▶ **Task**
Each record below should appear again exactly as written.

== Provided data ==

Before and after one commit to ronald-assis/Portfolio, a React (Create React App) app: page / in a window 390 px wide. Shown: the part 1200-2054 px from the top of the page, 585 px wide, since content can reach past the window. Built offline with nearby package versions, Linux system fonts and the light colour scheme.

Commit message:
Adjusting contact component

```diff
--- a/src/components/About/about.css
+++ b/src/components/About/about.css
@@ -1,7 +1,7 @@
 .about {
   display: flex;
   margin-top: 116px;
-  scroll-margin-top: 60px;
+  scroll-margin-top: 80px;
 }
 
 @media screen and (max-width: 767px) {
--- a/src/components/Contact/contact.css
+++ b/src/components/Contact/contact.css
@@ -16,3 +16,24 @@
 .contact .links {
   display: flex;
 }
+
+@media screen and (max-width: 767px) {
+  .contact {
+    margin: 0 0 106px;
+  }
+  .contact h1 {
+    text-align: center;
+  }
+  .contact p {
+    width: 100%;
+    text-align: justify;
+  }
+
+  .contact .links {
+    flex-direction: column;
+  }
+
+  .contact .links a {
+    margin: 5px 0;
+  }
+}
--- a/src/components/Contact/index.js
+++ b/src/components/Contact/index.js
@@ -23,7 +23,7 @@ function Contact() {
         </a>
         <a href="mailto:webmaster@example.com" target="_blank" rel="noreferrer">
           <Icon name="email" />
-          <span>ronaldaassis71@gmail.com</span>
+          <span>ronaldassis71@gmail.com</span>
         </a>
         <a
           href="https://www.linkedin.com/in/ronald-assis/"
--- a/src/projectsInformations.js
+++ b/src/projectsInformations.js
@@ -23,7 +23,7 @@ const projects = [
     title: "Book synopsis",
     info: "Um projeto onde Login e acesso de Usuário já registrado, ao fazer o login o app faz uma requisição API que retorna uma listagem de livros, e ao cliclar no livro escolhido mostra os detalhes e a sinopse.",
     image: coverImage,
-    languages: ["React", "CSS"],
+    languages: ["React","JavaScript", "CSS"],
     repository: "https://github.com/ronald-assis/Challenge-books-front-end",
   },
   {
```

===

▶ **Result**
Before and after one commit to ronald-assis/Portfolio, a React (Create React App) app: page / in a window 390 px wide. Shown: the part 1200-2054 px from the top of the page, 585 px wide, since content can reach past the window. Built offline with nearby package versions, Linux system fonts and the light colour scheme.

Commit message:
Adjusting contact component

```diff
--- a/src/components/About/about.css
+++ b/src/components/About/about.css
@@ -1,7 +1,7 @@
 .about {
   display: flex;
   margin-top: 116px;
-  scroll-margin-top: 60px;
+  scroll-margin-top: 80px;
 }
 
 @media screen and (max-width: 767px) {
--- a/src/components/Contact/contact.css
+++ b/src/components/Contact/contact.css
@@ -16,3 +16,24 @@
 .contact .links {
   display: flex;
 }
+
+@media screen and (max-width: 767px) {
+  .contact {
+    margin: 0 0 106px;
+  }
+  .contact h1 {
+    text-align: center;
+  }
+  .contact p {
+    width: 100%;
+    text-align: justify;
+  }
+
+  .contact .links {
+    flex-direction: column;
+  }
+
+  .contact .links a {
+    margin: 5px 0;
+  }
+}
--- a/src/components/Contact/index.js
+++ b/src/components/Contact/index.js
@@ -23,7 +23,7 @@ function Contact() {
         </a>
         <a href="mailto:webmaster@example.com" target="_blank" rel="noreferrer">
           <Icon name="email" />
-          <span>ronaldaassis71@gmail.com</span>
+          <span>ronaldassis71@gmail.com</span>
         </a>
         <a
           href="https://www.linkedin.com/in/ronald-assis/"
--- a/src/projectsInformations.js
+++ b/src/projectsInformations.js
@@ -23,7 +23,7 @@ const projects = [
     title: "Book synopsis",
     info: "Um projeto onde Login e acesso de Usuário já registrado, ao fazer o login o app faz uma requisição API que retorna uma listagem de livros, e ao cliclar no livro escolhido mostra os detalhes e a sinopse.",
     image: coverImage,
-    languages: ["React", "CSS"],
+    languages: ["React","JavaScript", "CSS"],
     repository: "https://github.com/ronald-assis/Challenge-books-front-end",
   },
   {
```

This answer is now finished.